  • trade associations
  • worker groups
  • insurance companies
  • chambers of commerce
  • small business development centers
  • professional organizations
  • small-business-focused media
  • public health and other government agencies

When disseminated by intermediaries, there may be an increased likelihood of small businesses considering adoption of OSH interventions. Collaborations with intermediaries will also lead to better translation of OSH products, so that scientific materials can be narrowed down to information that can easily be grasped and applied in small business settings.

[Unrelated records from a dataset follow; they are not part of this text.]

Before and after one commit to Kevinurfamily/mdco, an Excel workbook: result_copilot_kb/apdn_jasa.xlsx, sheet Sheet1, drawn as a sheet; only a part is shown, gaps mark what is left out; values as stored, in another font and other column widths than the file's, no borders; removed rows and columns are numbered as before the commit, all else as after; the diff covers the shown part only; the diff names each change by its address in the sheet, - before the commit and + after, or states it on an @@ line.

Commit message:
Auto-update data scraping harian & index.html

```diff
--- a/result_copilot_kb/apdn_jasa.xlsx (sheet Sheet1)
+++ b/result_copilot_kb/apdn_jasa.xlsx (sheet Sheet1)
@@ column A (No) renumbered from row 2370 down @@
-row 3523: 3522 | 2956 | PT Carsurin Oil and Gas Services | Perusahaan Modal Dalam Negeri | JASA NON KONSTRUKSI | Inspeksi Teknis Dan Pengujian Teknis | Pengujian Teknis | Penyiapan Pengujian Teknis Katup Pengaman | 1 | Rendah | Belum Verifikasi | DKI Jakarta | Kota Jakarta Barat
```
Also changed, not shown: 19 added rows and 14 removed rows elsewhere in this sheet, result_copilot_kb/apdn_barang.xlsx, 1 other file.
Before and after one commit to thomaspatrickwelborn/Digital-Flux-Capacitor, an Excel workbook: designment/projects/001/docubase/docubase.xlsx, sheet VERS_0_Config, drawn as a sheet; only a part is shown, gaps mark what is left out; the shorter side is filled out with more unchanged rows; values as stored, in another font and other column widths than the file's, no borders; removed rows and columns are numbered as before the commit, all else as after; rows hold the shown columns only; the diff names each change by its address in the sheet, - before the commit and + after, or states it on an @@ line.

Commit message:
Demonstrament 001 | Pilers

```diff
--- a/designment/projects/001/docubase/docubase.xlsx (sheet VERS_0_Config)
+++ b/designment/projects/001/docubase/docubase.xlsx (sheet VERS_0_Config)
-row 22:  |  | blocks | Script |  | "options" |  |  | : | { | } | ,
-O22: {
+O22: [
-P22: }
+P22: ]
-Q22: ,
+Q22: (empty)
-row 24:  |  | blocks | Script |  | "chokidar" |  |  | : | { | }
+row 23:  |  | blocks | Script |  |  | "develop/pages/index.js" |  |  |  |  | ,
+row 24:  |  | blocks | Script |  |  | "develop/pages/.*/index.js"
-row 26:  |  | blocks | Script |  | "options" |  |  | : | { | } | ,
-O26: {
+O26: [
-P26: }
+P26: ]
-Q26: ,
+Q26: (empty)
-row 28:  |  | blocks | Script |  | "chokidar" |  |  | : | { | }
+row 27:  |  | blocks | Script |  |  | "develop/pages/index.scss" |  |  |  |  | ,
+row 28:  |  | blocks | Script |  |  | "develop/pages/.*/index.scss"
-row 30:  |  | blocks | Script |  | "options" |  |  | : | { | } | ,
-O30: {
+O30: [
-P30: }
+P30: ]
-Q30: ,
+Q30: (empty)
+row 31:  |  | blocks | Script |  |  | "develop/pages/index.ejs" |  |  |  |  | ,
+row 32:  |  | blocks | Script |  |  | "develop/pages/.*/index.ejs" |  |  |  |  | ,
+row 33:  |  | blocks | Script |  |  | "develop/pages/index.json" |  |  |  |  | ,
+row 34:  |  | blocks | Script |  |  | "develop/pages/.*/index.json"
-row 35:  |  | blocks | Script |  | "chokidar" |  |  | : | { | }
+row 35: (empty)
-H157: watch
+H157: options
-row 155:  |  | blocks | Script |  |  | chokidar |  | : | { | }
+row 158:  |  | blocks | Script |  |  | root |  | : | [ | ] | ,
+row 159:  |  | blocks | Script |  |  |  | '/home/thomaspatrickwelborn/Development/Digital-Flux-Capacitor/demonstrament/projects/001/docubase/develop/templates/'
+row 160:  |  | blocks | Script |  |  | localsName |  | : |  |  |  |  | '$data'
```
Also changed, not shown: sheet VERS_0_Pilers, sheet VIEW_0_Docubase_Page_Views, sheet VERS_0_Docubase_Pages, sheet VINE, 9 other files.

The Small Business Assistance program focuses on the industry sectors that have a high proportion of small businesses, and contributes to the following goals in the NIOSH Strategic Plan for FYs 2019-2023:


The Small Business Assistance Program Performance One-Pager (PPOP) offers a snapshot of NIOSH programs’ priorities, strategies used to make progress towards priorities, recent accomplishments, and upcoming work.

To learn more

More information and useful resources can be found on the NIOSH small business topic page.

Contact the Small Business Assistance Program Coordinator, Brenda Jacklitsch, with any questions at


1.US Census Bureau [2012]. Statistics for all U.S. firms with paid employees by geographic area, industry, gender, and employment size of firm: 2012. Washington, DC: U.S. Department of Commerce, U.S. Census Bureau, icon.

2.US Department of Commerce [2016]. County business patterns. Washington, DC: U.S. Department of Commerce, icon

Page last reviewed: August 27, 2019